───── Material supplied
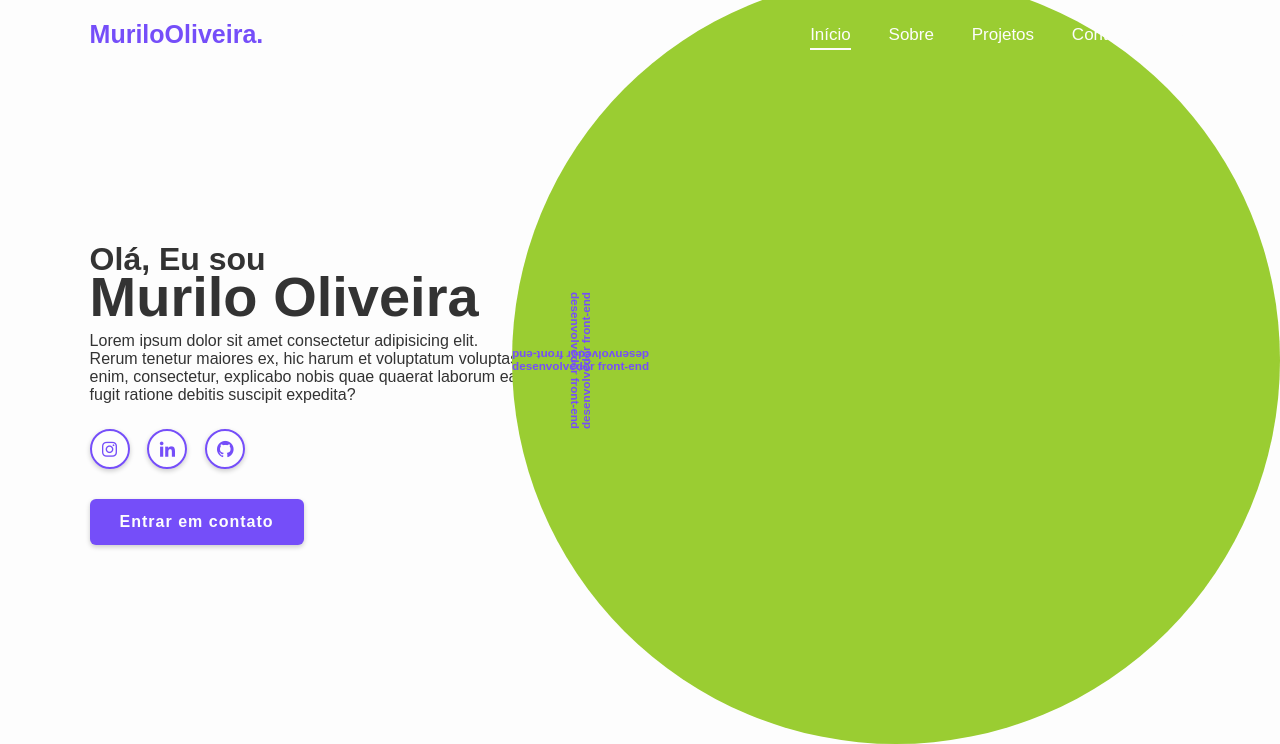
Repository: devMuriloOliveira/Portfolio-
Page: index.html
The author's editor kept a copy of each file at every save. The page is drawn from the files as they stood at one save, then again after the next save.
The browser window is 1280 px wide. The pictures show the whole page.

Above is the page before, as saved 2023-03-11 15:07:17.

After the next save:
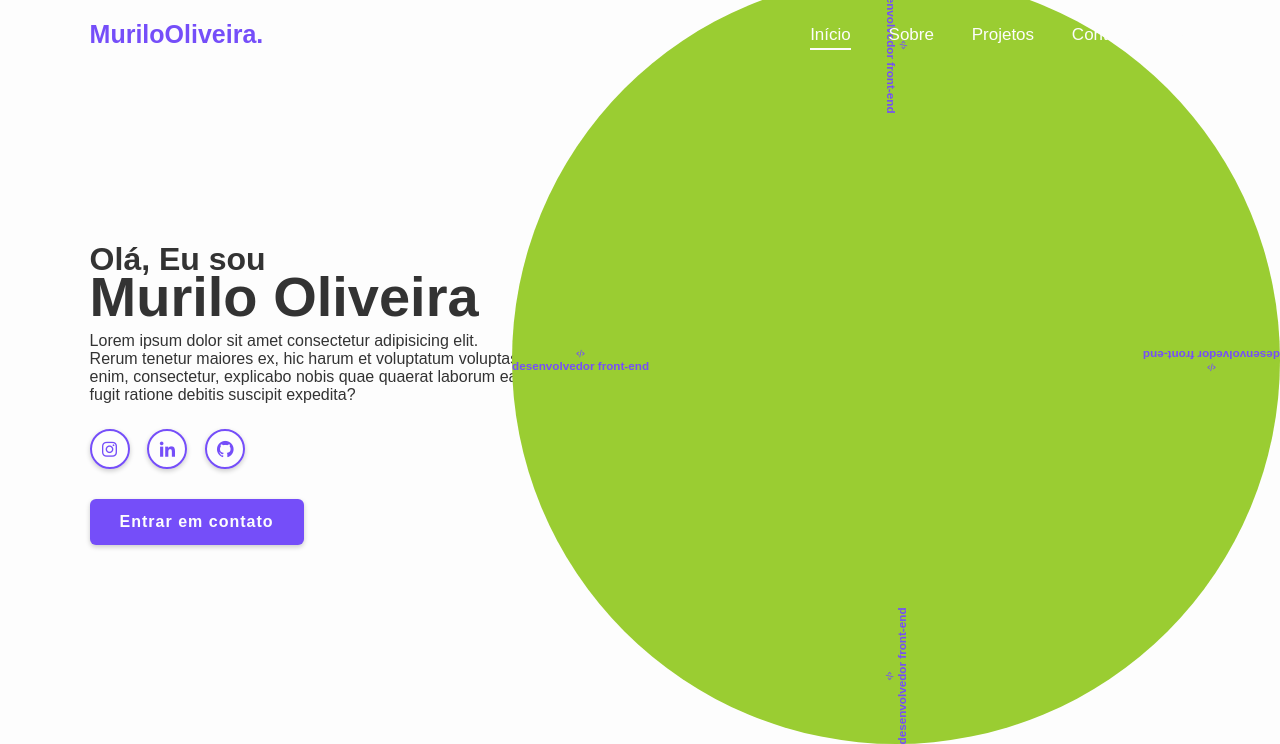
Saved 20 s later.
--- a/style.css
+++ b/style.css
@@ -175,4 +175,5 @@ section{
   flex-direction: column;
   color: var(--main-color);
   transform: rotate(calc(360deg / 4 * var(--i)));
+  transform-origin: 384px;
 }
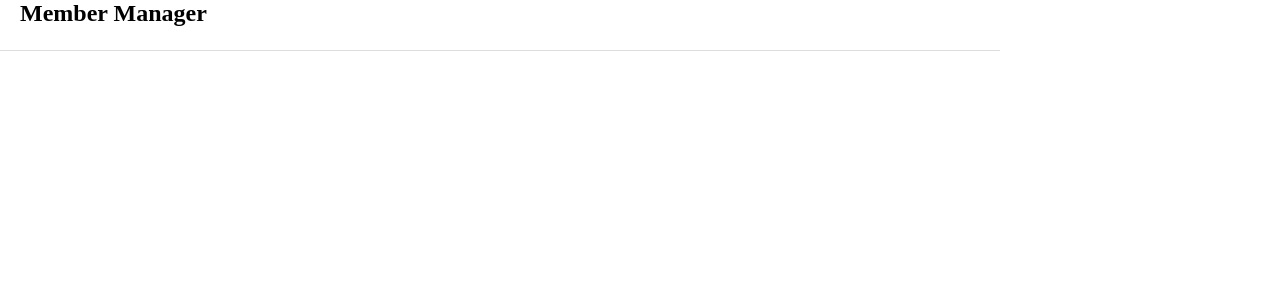
Repository: hhw9797/bitcampjn201904
Page: http://localhost/MemberManager/
These files come from the project's save history. The page is drawn as it stood at one moment and after the next save; the edit follows.
The browser window is 1280 px wide. The pictures show the whole page.
The page is served by Tomcat 9.

Above is the page before, as saved 2019-06-20 07:43:47.

After the next save:
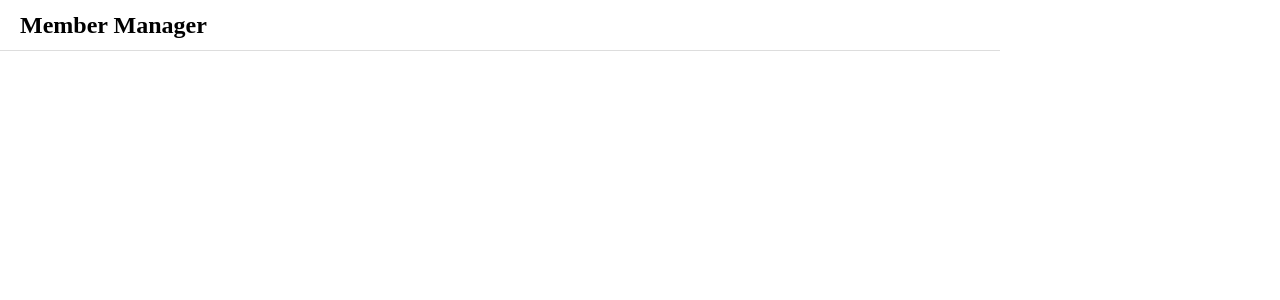
Saved 36 s later.
--- a/html/html5/jsp/MemberManager/WebContent/index.jsp
+++ b/html/html5/jsp/MemberManager/WebContent/index.jsp
@@ -19,6 +19,9 @@
 		height: 50px;
 		padding : 0 20px;
 		border-bottom : 1px solid #DDD;
+	}
+	#header>h2 {
+		line-height: 50px;
 	}
 </style>
 </head>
──────────
Task directions: From the first line to the last, reproduce the records above exactly and skip the pictures.

Result below:
Repository: devMuriloOliveira/Portfolio-
Page: index.html
The author's editor kept a copy of each file at every save. The page is drawn from the files as they stood at one save, then again after the next save.
The browser window is 1280 px wide. The pictures show the whole page.

Above is the page before, as saved 2023-03-11 15:07:17.

After the next save:
Saved 20 s later.
--- a/style.css
+++ b/style.css
@@ -175,4 +175,5 @@ section{
   flex-direction: column;
   color: var(--main-color);
   transform: rotate(calc(360deg / 4 * var(--i)));
+  transform-origin: 384px;
 }
Repository: hhw9797/bitcampjn201904
Page: http://localhost/MemberManager/
These files come from the project's save history. The page is drawn as it stood at one moment and after the next save; the edit follows.
The browser window is 1280 px wide. The pictures show the whole page.
The page is served by Tomcat 9.

Above is the page before, as saved 2019-06-20 07:43:47.

After the next save:
Saved 36 s later.
--- a/html/html5/jsp/MemberManager/WebContent/index.jsp
+++ b/html/html5/jsp/MemberManager/WebContent/index.jsp
@@ -19,6 +19,9 @@
 		height: 50px;
 		padding : 0 20px;
 		border-bottom : 1px solid #DDD;
+	}
+	#header>h2 {
+		line-height: 50px;
 	}
 </style>
 </head>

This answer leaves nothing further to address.